• Work instruction: Filter out all lines without the word "will" from the data below, please, and copy the rest.

[Start of Attachment]

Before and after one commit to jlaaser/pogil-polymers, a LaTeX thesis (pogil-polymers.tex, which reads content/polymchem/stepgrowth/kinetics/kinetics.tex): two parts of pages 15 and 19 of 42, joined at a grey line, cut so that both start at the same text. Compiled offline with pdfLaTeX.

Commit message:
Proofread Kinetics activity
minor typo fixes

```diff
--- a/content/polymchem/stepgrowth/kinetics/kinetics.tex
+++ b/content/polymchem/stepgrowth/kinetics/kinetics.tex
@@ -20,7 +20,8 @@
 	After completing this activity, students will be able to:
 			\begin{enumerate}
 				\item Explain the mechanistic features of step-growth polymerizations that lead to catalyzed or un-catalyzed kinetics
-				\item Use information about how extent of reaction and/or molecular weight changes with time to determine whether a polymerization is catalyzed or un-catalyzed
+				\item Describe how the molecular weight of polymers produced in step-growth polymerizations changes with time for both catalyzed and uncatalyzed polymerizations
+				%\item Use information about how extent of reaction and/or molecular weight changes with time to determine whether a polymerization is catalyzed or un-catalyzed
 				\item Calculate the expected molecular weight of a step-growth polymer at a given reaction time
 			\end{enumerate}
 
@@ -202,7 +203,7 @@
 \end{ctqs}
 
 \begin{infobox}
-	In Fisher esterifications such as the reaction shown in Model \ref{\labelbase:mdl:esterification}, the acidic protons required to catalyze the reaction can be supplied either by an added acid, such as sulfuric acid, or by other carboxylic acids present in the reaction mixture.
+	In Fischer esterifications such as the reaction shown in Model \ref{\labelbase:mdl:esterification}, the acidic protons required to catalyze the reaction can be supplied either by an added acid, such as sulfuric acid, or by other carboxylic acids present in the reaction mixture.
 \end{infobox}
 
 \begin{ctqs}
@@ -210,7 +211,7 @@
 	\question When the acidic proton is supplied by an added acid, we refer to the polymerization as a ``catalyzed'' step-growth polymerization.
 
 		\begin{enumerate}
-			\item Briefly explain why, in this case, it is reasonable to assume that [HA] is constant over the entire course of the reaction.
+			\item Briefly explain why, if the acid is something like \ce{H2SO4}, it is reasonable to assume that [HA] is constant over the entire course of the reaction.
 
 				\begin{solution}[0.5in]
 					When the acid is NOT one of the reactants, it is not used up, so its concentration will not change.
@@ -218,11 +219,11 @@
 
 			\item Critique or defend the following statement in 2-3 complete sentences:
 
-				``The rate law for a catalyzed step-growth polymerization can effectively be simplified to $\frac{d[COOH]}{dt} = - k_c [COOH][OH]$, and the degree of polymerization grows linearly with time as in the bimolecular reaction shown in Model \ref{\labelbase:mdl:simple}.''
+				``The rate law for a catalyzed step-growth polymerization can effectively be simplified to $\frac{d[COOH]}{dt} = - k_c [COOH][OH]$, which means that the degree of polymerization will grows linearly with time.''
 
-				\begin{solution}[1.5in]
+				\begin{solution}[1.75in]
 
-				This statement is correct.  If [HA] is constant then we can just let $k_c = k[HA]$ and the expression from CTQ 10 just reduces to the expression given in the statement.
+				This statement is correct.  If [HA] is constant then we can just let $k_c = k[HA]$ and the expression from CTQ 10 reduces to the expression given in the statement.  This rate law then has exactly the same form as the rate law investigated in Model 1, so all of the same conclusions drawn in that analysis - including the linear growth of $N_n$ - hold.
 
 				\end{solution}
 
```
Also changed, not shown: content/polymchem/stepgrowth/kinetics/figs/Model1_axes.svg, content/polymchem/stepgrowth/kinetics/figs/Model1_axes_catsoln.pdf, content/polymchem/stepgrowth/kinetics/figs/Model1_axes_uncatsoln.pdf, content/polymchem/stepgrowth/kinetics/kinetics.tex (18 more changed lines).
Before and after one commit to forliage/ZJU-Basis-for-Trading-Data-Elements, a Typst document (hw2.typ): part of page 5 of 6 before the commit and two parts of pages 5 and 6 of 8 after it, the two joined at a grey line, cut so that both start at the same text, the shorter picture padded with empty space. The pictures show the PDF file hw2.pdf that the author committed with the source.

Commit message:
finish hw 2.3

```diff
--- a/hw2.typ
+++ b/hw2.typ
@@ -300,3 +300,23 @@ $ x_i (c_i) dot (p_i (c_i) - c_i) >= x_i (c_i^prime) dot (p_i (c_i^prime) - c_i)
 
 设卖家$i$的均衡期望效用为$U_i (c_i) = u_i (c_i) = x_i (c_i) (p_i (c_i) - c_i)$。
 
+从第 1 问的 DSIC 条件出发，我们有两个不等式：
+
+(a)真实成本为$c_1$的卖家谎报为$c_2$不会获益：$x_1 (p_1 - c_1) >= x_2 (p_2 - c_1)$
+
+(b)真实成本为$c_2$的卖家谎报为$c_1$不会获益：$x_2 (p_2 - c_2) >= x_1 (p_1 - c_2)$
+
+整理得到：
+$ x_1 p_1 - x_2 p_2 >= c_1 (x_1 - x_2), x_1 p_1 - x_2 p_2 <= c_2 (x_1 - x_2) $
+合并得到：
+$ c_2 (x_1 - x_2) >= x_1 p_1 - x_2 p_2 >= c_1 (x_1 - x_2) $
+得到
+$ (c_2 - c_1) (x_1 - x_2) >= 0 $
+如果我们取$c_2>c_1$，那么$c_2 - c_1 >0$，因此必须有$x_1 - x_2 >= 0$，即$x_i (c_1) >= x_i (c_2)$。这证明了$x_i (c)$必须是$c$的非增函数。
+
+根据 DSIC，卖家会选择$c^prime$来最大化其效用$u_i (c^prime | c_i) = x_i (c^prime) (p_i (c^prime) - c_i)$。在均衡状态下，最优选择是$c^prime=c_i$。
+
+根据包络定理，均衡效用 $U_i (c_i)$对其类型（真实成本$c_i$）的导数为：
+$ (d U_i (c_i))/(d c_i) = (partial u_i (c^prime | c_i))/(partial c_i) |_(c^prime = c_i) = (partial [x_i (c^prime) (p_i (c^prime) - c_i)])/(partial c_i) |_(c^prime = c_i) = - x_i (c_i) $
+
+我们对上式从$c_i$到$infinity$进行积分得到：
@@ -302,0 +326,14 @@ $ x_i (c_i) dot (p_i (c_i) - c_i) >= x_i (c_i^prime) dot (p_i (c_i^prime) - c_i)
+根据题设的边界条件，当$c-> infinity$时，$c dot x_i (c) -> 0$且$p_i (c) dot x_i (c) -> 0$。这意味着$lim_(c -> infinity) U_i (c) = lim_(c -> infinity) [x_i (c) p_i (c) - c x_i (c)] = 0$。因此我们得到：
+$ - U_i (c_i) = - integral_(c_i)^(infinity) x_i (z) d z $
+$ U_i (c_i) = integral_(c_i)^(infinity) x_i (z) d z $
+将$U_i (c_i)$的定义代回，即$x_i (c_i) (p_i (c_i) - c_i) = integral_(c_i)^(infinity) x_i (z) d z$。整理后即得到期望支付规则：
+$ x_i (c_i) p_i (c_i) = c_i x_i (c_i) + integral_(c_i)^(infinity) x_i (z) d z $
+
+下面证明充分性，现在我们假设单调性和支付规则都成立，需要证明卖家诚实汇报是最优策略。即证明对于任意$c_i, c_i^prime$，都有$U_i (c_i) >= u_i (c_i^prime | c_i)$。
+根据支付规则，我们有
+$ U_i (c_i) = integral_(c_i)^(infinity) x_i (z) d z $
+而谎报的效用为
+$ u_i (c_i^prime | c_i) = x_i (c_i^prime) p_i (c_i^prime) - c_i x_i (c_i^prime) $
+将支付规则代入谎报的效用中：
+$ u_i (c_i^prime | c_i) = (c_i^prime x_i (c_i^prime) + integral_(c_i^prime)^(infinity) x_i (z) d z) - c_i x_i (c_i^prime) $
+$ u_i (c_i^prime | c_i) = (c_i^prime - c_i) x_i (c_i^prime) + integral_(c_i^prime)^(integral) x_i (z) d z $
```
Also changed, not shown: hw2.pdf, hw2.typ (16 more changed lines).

[End of Attachment]

• Written response:
 	After completing this activity, students will be able to:
 					When the acid is NOT one of the reactants, it is not used up, so its concentration will not change.
+				``The rate law for a catalyzed step-growth polymerization can effectively be simplified to $\frac{d[COOH]}{dt} = - k_c [COOH][OH]$, which means that the degree of polymerization will grows linearly with time.''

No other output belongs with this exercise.